fig-ures of women exposing themselves with erotic suggestiveness, depictions of graphic
sexual intercourse, group orgies and sex with animals. If there is one clear and
unambiguous message in the sensuality of Khajurahos sculpted representations, it is
that the human soul is pre-eminently amorous and
nothing if not amorous.
Here, we must remember that the Indian
combination of religiosity and eroticism is not unique to Khajuraho. From the 9th to the
13th centuries, when there was a remarkable temple building activity all over India,
erotic sculptures were common. In fact the erotic carvings of a single temple, that of
Konarak in Orissa, outnumber such compositions in all the temples of Khajuraho put
together. For many modern Indians, though, their sexual attitudes influenced by a colonial
Victorian morality, itself the consequence of Christianity uneasy relationship with
the body, the sculptures of Khajuraho are an embarrassment. They feel a need to explain
them away in convoluted metaphorical and symbolic terms or to dismiss them as a product of
a historically "degenerate" era.
Among the most beautiful sculptures of
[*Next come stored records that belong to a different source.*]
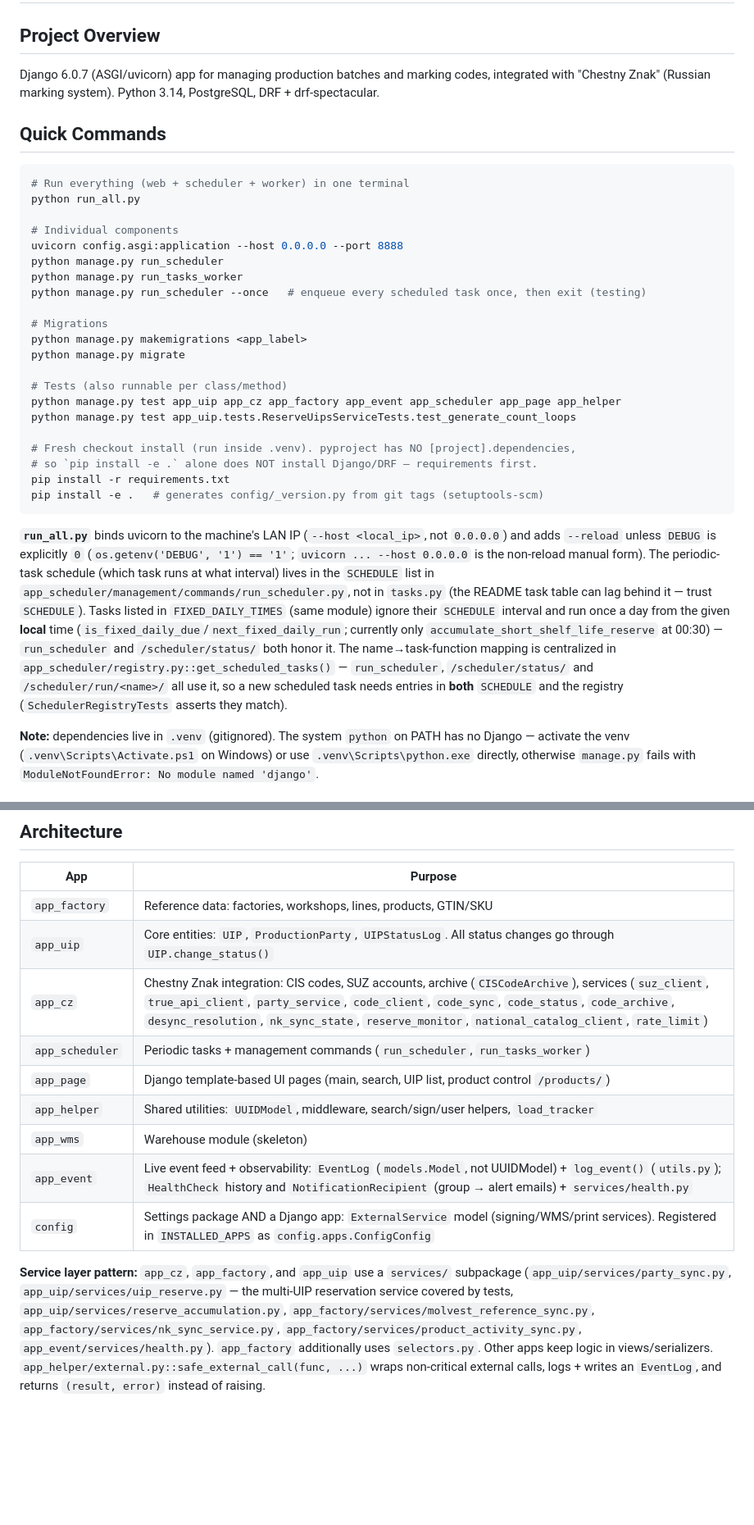
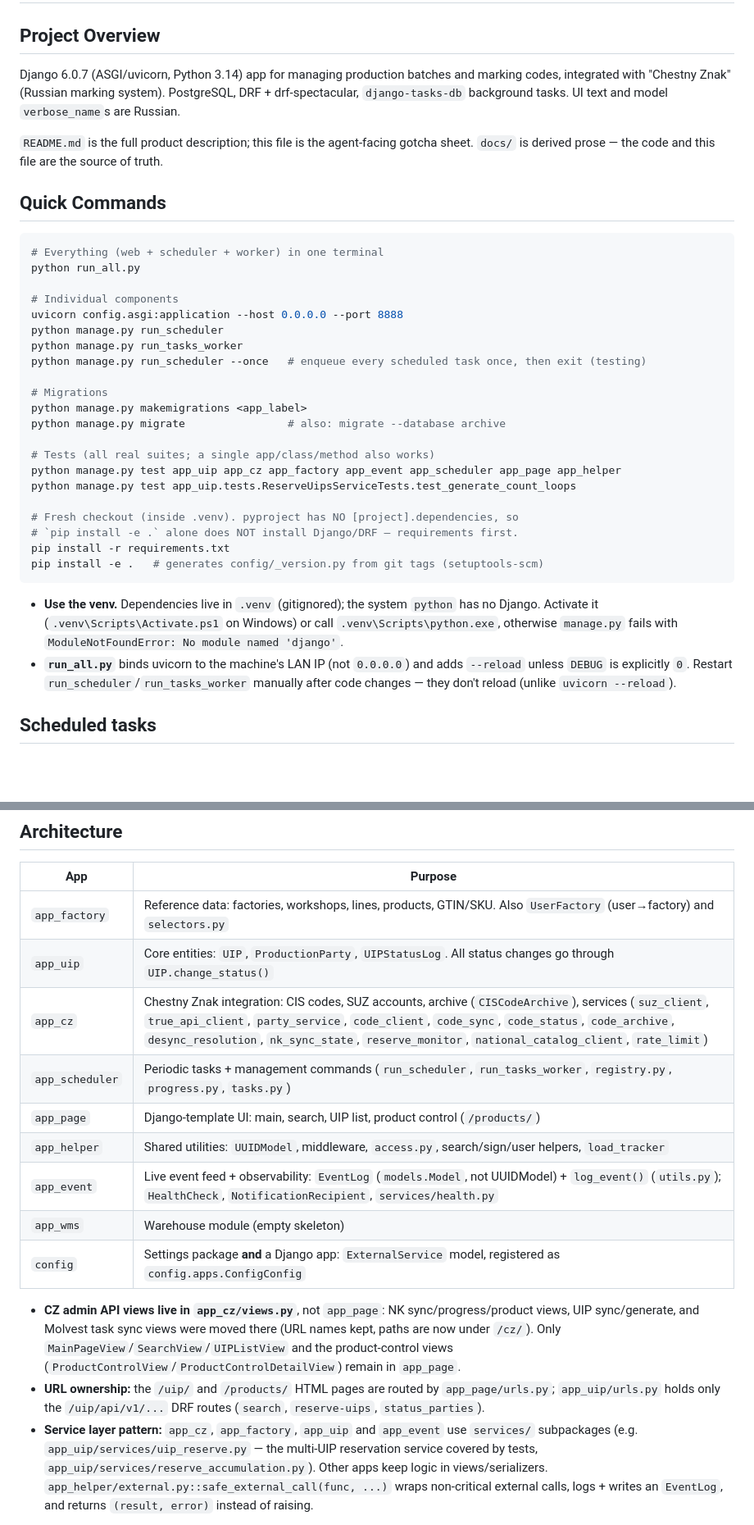
Before and after one commit to lopatin2012/PartyManagementSystem, a Markdown page: AGENTS.md, 2 parts joined by grey strips. Shown at 82% size. Rendered like a GitHub page; blank space fills up the shorter version.

Commit message:
Docs: актуализация AGENTS.md
Переработан (сгруппирован по разделам, без потери проверенных фактов); добавлено локальное правило отображения номера УИП (GTIN + дата + партия(12)).

````diff
--- a/AGENTS.md
+++ b/AGENTS.md
@@ -2,12 +2,14 @@
 
 ## Project Overview
 
-Django 6.0.7 (ASGI/uvicorn) app for managing production batches and marking codes, integrated with "Chestny Znak" (Russian marking system). Python 3.14, PostgreSQL, DRF + drf-spectacular.
+Django 6.0.7 (ASGI/uvicorn, Python 3.14) app for managing production batches and marking codes, integrated with "Chestny Znak" (Russian marking system). PostgreSQL, DRF + drf-spectacular, `django-tasks-db` background tasks. UI text and model `verbose_name`s are Russian.
+
+`README.md` is the full product description; this file is the agent-facing gotcha sheet. `docs/` is derived prose — the code and this file are the source of truth.
 
 ## Quick Commands
 
 ```bash
-# Run everything (web + scheduler + worker) in one terminal
+# Everything (web + scheduler + worker) in one terminal
 python run_all.py
 
 # Individual components
@@ -18,19 +20,20 @@ python manage.py run_scheduler --once   # enqueue every scheduled task once, the
 
 # Migrations
 python manage.py makemigrations <app_label>
-python manage.py migrate
+python manage.py migrate                # also: migrate --database archive
 
-# Tests (also runnable per class/method)
+# Tests (all real suites; a single app/class/method also works)
 python manage.py test app_uip app_cz app_factory app_event app_scheduler app_page app_helper
 python manage.py test app_uip.tests.ReserveUipsServiceTests.test_generate_count_loops
 
-# Fresh checkout install (run inside .venv). pyproject has NO [project].dependencies,
-# so `pip install -e .` alone does NOT install Django/DRF — requirements first.
+# Fresh checkout (inside .venv). pyproject has NO [project].dependencies, so
+# `pip install -e .` alone does NOT install Django/DRF — requirements first.
 pip install -r requirements.txt
 pip install -e .   # generates config/_version.py from git tags (setuptools-scm)
 ```
 
-**`run_all.py`** binds uvicorn to the machine's LAN IP (`--host <local_ip>`, not `0.0.0.0`) and adds `--reload` unless `DEBUG` is explicitly `0` (`os.getenv('DEBUG', '1') == '1'`; `uvicorn ... --host 0.0.0.0` is the non-reload manual form). The periodic-task schedule (which task runs at what interval) lives in the `SCHEDULE` list in `app_scheduler/management/commands/run_scheduler.py`, not in `tasks.py` (the README task table can lag behind it — trust `SCHEDULE`). Tasks listed in `FIXED_DAILY_TIMES` (same module) ignore their `SCHEDULE` interval and run once a day from the given **local** time (`is_fixed_daily_due`/`next_fixed_daily_run`; currently only `accumulate_short_shelf_life_reserve` at 00:30) — `run_scheduler` and `/scheduler/status/` both honor it. The name→task-function mapping is centralized in `app_scheduler/registry.py::get_scheduled_tasks()` — `run_scheduler`, `/scheduler/status/` and `/scheduler/run/<name>/` all use it, so a new scheduled task needs entries in **both** `SCHEDULE` and the registry (`SchedulerRegistryTests` asserts they match).
+- **Use the venv.** Dependencies live in `.venv` (gitignored); the system `python` has no Django. Activate it (`.venv\Scripts\Activate.ps1` on Windows) or call `.venv\Scripts\python.exe`, otherwise `manage.py` fails with `ModuleNotFoundError: No module named 'django'`.
+- **`run_all.py`** binds uvicorn to the machine's LAN IP (not `0.0.0.0`) and adds `--reload` unless `DEBUG` is explicitly `0`. Restart `run_scheduler`/`run_tasks_worker` manually after code changes — they don't reload (unlike `uvicorn --reload`).
 
-**Note:** dependencies live in `.venv` (gitignored). The system `python` on PATH has no Django — activate the venv (`.venv\Scripts\Activate.ps1` on Windows) or use `.venv\Scripts\python.exe` directly, otherwise `manage.py` fails with `ModuleNotFoundError: No module named 'django'`.
+## Scheduled tasks
 
@@ -53,15 +48,17 @@ pip install -e .   # generates config/_version.py from git tags (setuptools-scm)
 
 | App | Purpose |
 |---|---|
-| `app_factory` | Reference data: factories, workshops, lines, products, GTIN/SKU |
+| `app_factory` | Reference data: factories, workshops, lines, products, GTIN/SKU. Also `UserFactory` (user→factory) and `selectors.py` |
 | `app_uip` | Core entities: `UIP`, `ProductionParty`, `UIPStatusLog`. All status changes go through `UIP.change_status()` |
 | `app_cz` | Chestny Znak integration: CIS codes, SUZ accounts, archive (`CISCodeArchive`), services (`suz_client`, `true_api_client`, `party_service`, `code_client`, `code_sync`, `code_status`, `code_archive`, `desync_resolution`, `nk_sync_state`, `reserve_monitor`, `national_catalog_client`, `rate_limit`) |
-| `app_scheduler` | Periodic tasks + management commands (`run_scheduler`, `run_tasks_worker`) |
-| `app_page` | Django template-based UI pages (main, search, UIP list, product control `/products/`) |
-| `app_helper` | Shared utilities: `UUIDModel`, middleware, search/sign/user helpers, `load_tracker` |
-| `app_wms` | Warehouse module (skeleton) |
-| `app_event` | Live event feed + observability: `EventLog` (`models.Model`, not UUIDModel) + `log_event()` (`utils.py`); `HealthCheck` history and `NotificationRecipient` (group → alert emails) + `services/health.py` |
-| `config` | Settings package AND a Django app: `ExternalService` model (signing/WMS/print services). Registered in `INSTALLED_APPS` as `config.apps.ConfigConfig` |
+| `app_scheduler` | Periodic tasks + management commands (`run_scheduler`, `run_tasks_worker`, `registry.py`, `progress.py`, `tasks.py`) |
+| `app_page` | Django-template UI: main, search, UIP list, product control (`/products/`) |
+| `app_helper` | Shared utilities: `UUIDModel`, middleware, `access.py`, search/sign/user helpers, `load_tracker` |
+| `app_event` | Live event feed + observability: `EventLog` (`models.Model`, not UUIDModel) + `log_event()` (`utils.py`); `HealthCheck`, `NotificationRecipient`, `services/health.py` |
+| `app_wms` | Warehouse module (empty skeleton) |
+| `config` | Settings package **and** a Django app: `ExternalService` model, registered as `config.apps.ConfigConfig` |
 
-**Service layer pattern:** `app_cz`, `app_factory`, and `app_uip` use a `services/` subpackage (`app_uip/services/party_sync.py`, `app_uip/services/uip_reserve.py` — the multi-UIP reservation service covered by tests, `app_uip/services/reserve_accumulation.py`, `app_factory/services/molvest_reference_sync.py`, `app_factory/services/nk_sync_service.py`, `app_factory/services/product_activity_sync.py`, `app_event/services/health.py`). `app_factory` additionally uses `selectors.py`. Other apps keep logic in views/serializers. `app_helper/external.py::safe_external_call(func, ...)` wraps non-critical external calls, logs + writes an `EventLog`, and returns `(result, error)` instead of raising.
+- **CZ admin API views live in `app_cz/views.py`**, not `app_page`: NK sync/progress/product views, UIP sync/generate, and Molvest task sync views were moved there (URL names kept, paths are now under `/cz/`). Only `MainPageView`/`SearchView`/`UIPListView` and the product-control views (`ProductControlView`/`ProductControlDetailView`) remain in `app_page`.
+- **URL ownership:** the `/uip/` and `/products/` HTML pages are routed by `app_page/urls.py`; `app_uip/urls.py` holds only the `/uip/api/v1/...` DRF routes (`search`, `reserve-uips`, `status_parties`).
+- **Service layer pattern:** `app_cz`, `app_factory`, `app_uip` and `app_event` use `services/` subpackages (e.g. `app_uip/services/uip_reserve.py` — the multi-UIP reservation service covered by tests, `app_uip/services/reserve_accumulation.py`). Other apps keep logic in views/serializers. `app_helper/external.py::safe_external_call(func, ...)` wraps non-critical external calls, logs + writes an `EventLog`, and returns `(result, error)` instead of raising.
 
````
Also changed, not shown: other parts of AGENTS.md (+99 -45 lines).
Khajuraho are the apsaras, the heavenly whores, in a variety of moods and in
various states of undress. Similarly, the loving couple or the so-called mithuna motif
occurs in Indian temples from very early times (at least from the 3rd century BC). The
couple may well represent the union of the individual soul with the Supreme soulthe
highest goal of Hindu religiosity. A necessary auspicious element in Indian temples, the
loving couple becomes more and more elaborated through the centuries. By the time of
Khajuraho, the artistic imagination of the temple sculptors had begun to depict the loving
couple as one engaged in sexual intercourse.
The progress from the more abstractly
loving to the sexually loving couple is possible because the sexual act does not lie
outside but within the holiness of life. It is possible because authoritative religious
texts believe that: "The whole universe, from Brahman to the smallest worm, is based
on the union of the male and female. Why then should we feel ashamed of it, when even Lord
Shiva was forced to take four faces on account of his greed to have a look at a
maiden." (Brihatsamhita 74/20).
The sculptures of Khajuraho, then, do not need fanciful
explanations. They are the art of and for an energetic and erotic people. They are
involved in the metaphysical questions that death raises, certainly. Yet they do not let
the search for answers dominate the living of their lives; neither do they withdraw from
the possible joys of life because of the probable sorrows. Khajuraho represents the
attitude of a people who, as Vatsyayana reported many centuries ago, are doubtful about
the rewards of austerities and an ascetic way of life and believe that "better a dove
today than a peacock tomorrow".
What has happened to the same people during
the intervening centuries to turn them into shamed and guilt-ridden admirers of the
ascetic ideal? I do not mean to imply that this ideal was absent in ancient times. It,
too, is quintessentially Indian, always in competition with the erotic one for the
possession of the Indian soul. I doubt whether ancient Indians could be or were ever as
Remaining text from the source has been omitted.